**Work to be completed**
Give back the full listing exactly, setting the pictures aside.
*** Data to examine Section Begins ***
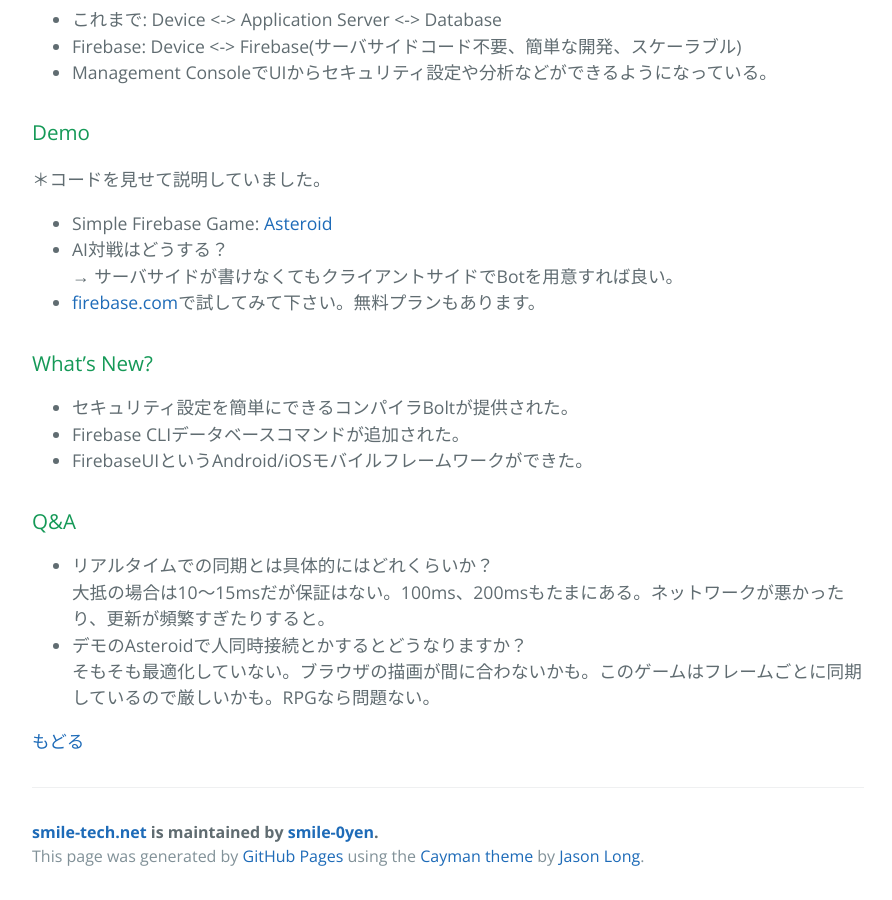
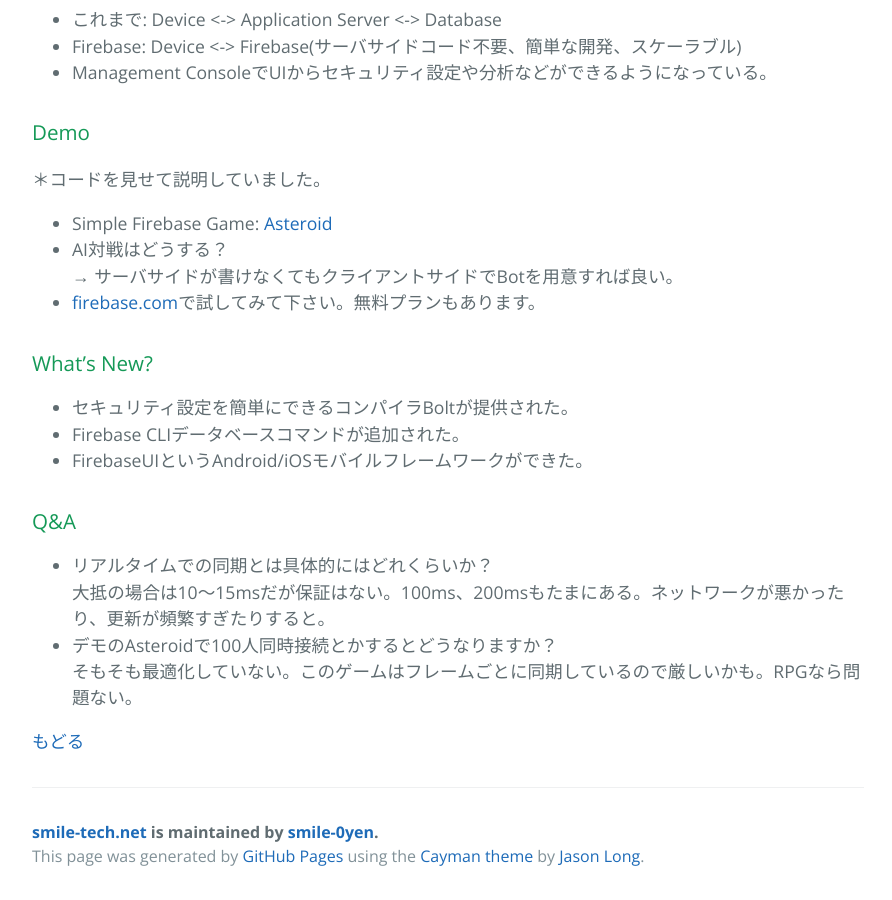
Before and after one commit to smile-0yen/smile-tech.net, a Jekyll site: the page built from _posts/2015-11-26-gdmjp.md, in a window 1280 px wide and 900 px high, scrolled down 5683 px. Shown: the whole window, without its empty margins (192-1084 px from the left). Built offline with Jekyll 4.4.1, drawn with Linux system fonts in a browser that asks for light colours; Markdown is read by kramdown in place of the engine named in the settings.

Commit message:
mod gdmjp

```diff
--- a/_posts/2015-11-26-gdmjp.md
+++ b/_posts/2015-11-26-gdmjp.md
@@ -188,5 +188,5 @@
 ### Q&A
 - リアルタイムでの同期とは具体的にはどれくらいか？
 大抵の場合は10〜15msだが保証はない。100ms、200msもたまにある。ネットワークが悪かったり、更新が頻繁すぎたりすると。
-- デモのAsteroidで人同時接続とかするとどうなりますか？
-そもそも最適化していない。ブラウザの描画が間に合わないかも。このゲームはフレームごとに同期しているので厳しいかも。RPGなら問題ない。
+- デモのAsteroidで100人同時接続とかするとどうなりますか？
+そもそも最適化していない。このゲームはフレームごとに同期しているので厳しいかも。RPGなら問題ない。
```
*** Data to examine Section Ends ***
**Solution for this task**
Before and after one commit to smile-0yen/smile-tech.net, a Jekyll site: the page built from _posts/2015-11-26-gdmjp.md, in a window 1280 px wide and 900 px high, scrolled down 5683 px. Shown: the whole window, without its empty margins (192-1084 px from the left). Built offline with Jekyll 4.4.1, drawn with Linux system fonts in a browser that asks for light colours; Markdown is read by kramdown in place of the engine named in the settings.

Commit message:
mod gdmjp

```diff
--- a/_posts/2015-11-26-gdmjp.md
+++ b/_posts/2015-11-26-gdmjp.md
@@ -188,5 +188,5 @@
 ### Q&A
 - リアルタイムでの同期とは具体的にはどれくらいか？
 大抵の場合は10〜15msだが保証はない。100ms、200msもたまにある。ネットワークが悪かったり、更新が頻繁すぎたりすると。
-- デモのAsteroidで人同時接続とかするとどうなりますか？
-そもそも最適化していない。ブラウザの描画が間に合わないかも。このゲームはフレームごとに同期しているので厳しいかも。RPGなら問題ない。
+- デモのAsteroidで100人同時接続とかするとどうなりますか？
+そもそも最適化していない。このゲームはフレームごとに同期しているので厳しいかも。RPGなら問題ない。
```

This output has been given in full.